§ Assignment
Looking at the data that follows, count the lines containing the word "Rust" and write down only that count.

Change detection data
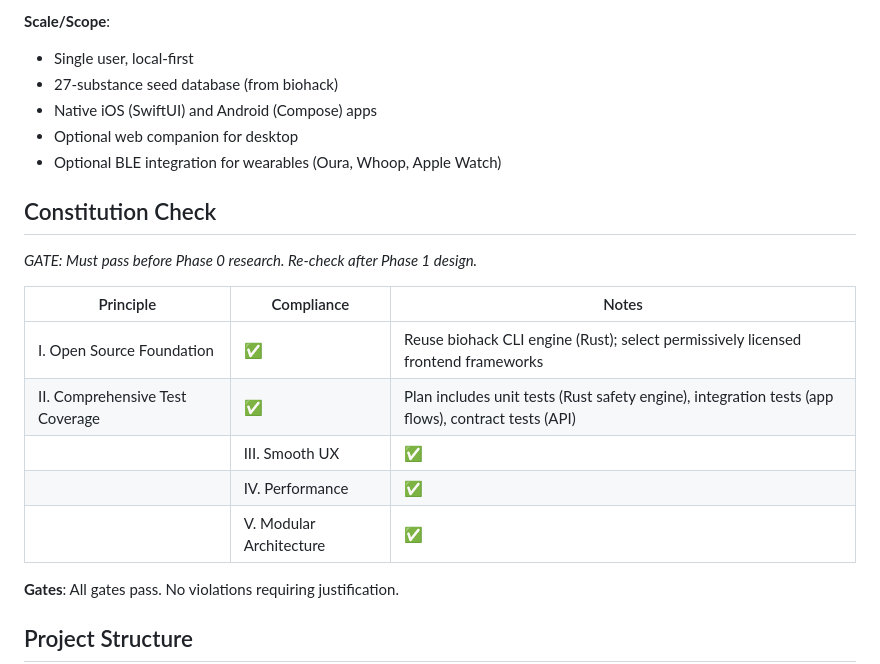
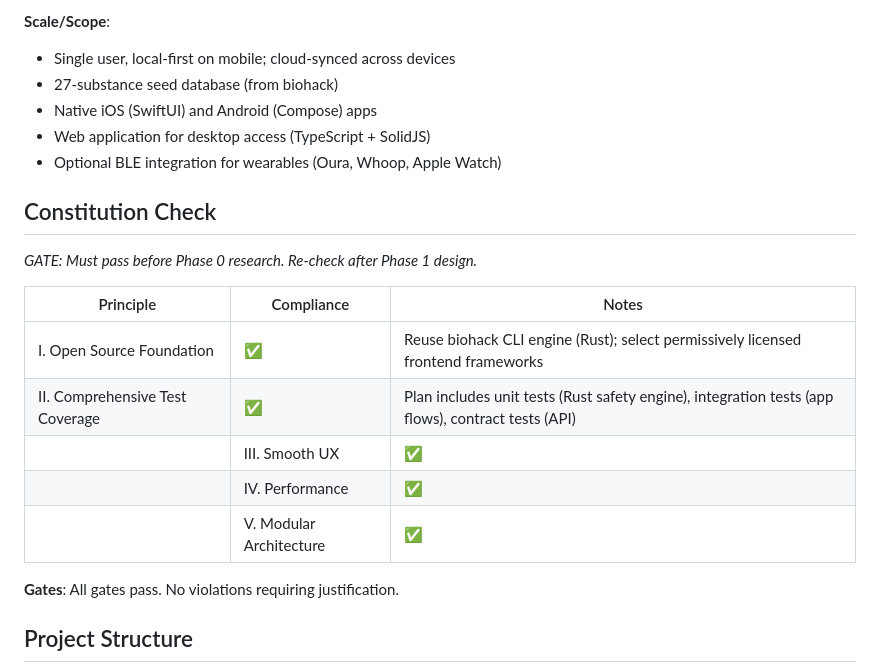
Before and after one commit to s-k-y-h-i-g-h/biohack2, a Markdown page: specs/001-biohacker-tracking-platform/plan.md, the part around one of its changes. Drawn GitHub-style.

```diff
--- a/specs/001-biohacker-tracking-platform/plan.md
+++ b/specs/001-biohacker-tracking-platform/plan.md
@@ -53,10 +55,10 @@ The existing `biohack` Rust CLI (with 27-substance database and 3 deterministic
 - Data at rest in cloud MUST be encrypted
 
 **Scale/Scope**:
-- Single user, local-first
+- Single user, local-first on mobile; cloud-synced across devices
 - 27-substance seed database (from biohack)
 - Native iOS (SwiftUI) and Android (Compose) apps
-- Optional web companion for desktop
+- Web application for desktop access (TypeScript + SolidJS)
 - Optional BLE integration for wearables (Oura, Whoop, Apple Watch)
 
 ## Constitution Check
@@ -67,9 +69,9 @@ The existing `biohack` Rust CLI (with 27-substance database and 3 deterministic
 |-----------|------------|-------|
 | I. Open Source Foundation | ✅ | Reuse biohack CLI engine (Rust); select permissively licensed frontend frameworks |
 | II. Comprehensive Test Coverage | ✅ | Plan includes unit tests (Rust safety engine), integration tests (app flows), contract tests (API) |
-|| III. Smooth UX | ✅ | Native UI with SwiftUI/Compose; offline-first reduces latency; push notifications for alerts |
+|| III. Smooth UX | ✅ | Native UI (SwiftUI/Compose) + web app; offline-first on mobile; push notifications for alerts |
 || IV. Performance | ✅ | Performance targets defined in SCs; local-first ensures sub-second response times |
-|| V. Modular Architecture | ✅ | Clear separation: backend engine (Rust), iOS frontend (Swift), Android frontend (Kotlin), sync service (optional) |
+|| V. Modular Architecture | ✅ | Clear separation: backend engine (Rust), iOS frontend (Swift), Android frontend (Kotlin), web frontend (TypeScript), sync service (optional) |
 
 **Gates**: All gates pass. No violations requiring justification.
 
```
Also changed, not shown: other parts of specs/001-biohacker-tracking-platform/plan.md (+18 -7 lines).
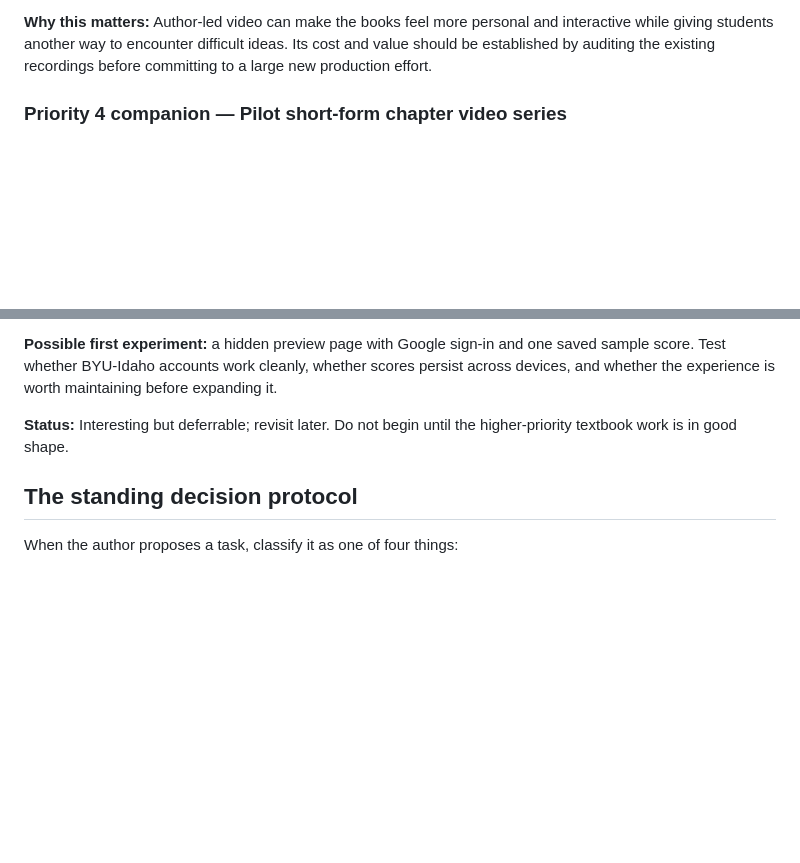
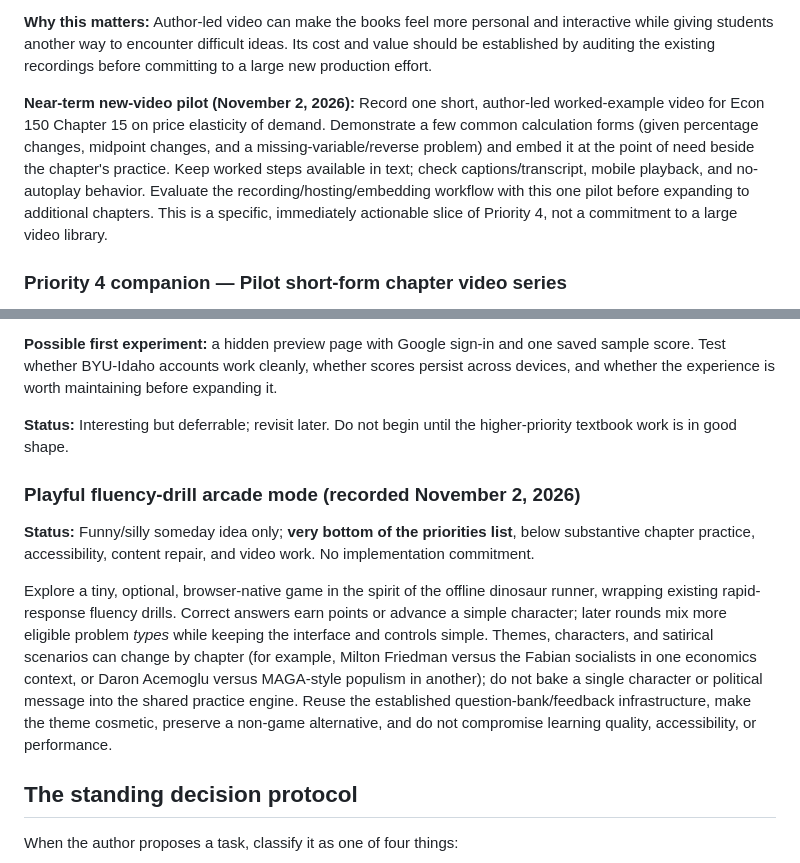
Before and after one commit to bpacini-alt/Econ-150-textbook, a Markdown page: PROJECT-PRIORITIES.md, 2 parts joined by grey strips. Drawn GitHub-style; blank space fills up the shorter version.

Commit message:
docs: prioritize elasticity video pilot; backlog playful arcade mode (#121)

```diff
--- a/PROJECT-PRIORITIES.md
+++ b/PROJECT-PRIORITIES.md
@@ -213,6 +213,9 @@ Begin with an inventory of the existing Ed Psych recorded lectures and other unl
 - Decide deliberately whether any unlisted videos should become public; public visibility should follow the content review, not precede it.
 
 **Why this matters:** Author-led video can make the books feel more personal and interactive while giving students another way to encounter difficult ideas. Its cost and value should be established by auditing the existing recordings before committing to a large new production effort.
+
+**Near-term new-video pilot (November 2, 2026):** Record one short, author-led worked-example video for Econ 150 Chapter 15 on price elasticity of demand. Demonstrate a few common calculation forms (given percentage changes, midpoint changes, and a missing-variable/reverse problem) and embed it at the point of need beside the chapter's practice. Keep worked steps available in text; check captions/transcript, mobile playback, and no-autoplay behavior. Evaluate the recording/hosting/embedding workflow with this one pilot before expanding to additional chapters. This is a specific, immediately actionable slice of Priority 4, not a commitment to a large video library.
+
 
 ### Priority 4 companion — Pilot short-form chapter video series
 
@@ -551,6 +554,12 @@ A student dashboard could eventually show a student's own progress, but that is
 
 **Status:** Interesting but deferrable; revisit later. Do not begin until the higher-priority textbook work is in good shape.
 
+### Playful fluency-drill arcade mode (recorded November 2, 2026)
+
+**Status:** Funny/silly someday idea only; **very bottom of the priorities list**, below substantive chapter practice, accessibility, content repair, and video work. No implementation commitment.
+
+Explore a tiny, optional, browser-native game in the spirit of the offline dinosaur runner, wrapping existing rapid-response fluency drills. Correct answers earn points or advance a simple character; later rounds mix more eligible problem *types* while keeping the interface and controls simple. Themes, characters, and satirical scenarios can change by chapter (for example, Milton Friedman versus the Fabian socialists in one economics context, or Daron Acemoglu versus MAGA-style populism in another); do not bake a single character or political message into the shared practice engine. Reuse the established question-bank/feedback infrastructure, make the theme cosmetic, preserve a non-game alternative, and do not compromise learning quality, accessibility, or performance.
+
 ## The standing decision protocol
 
 When the author proposes a task, classify it as one of four things:
```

§ Task answer
6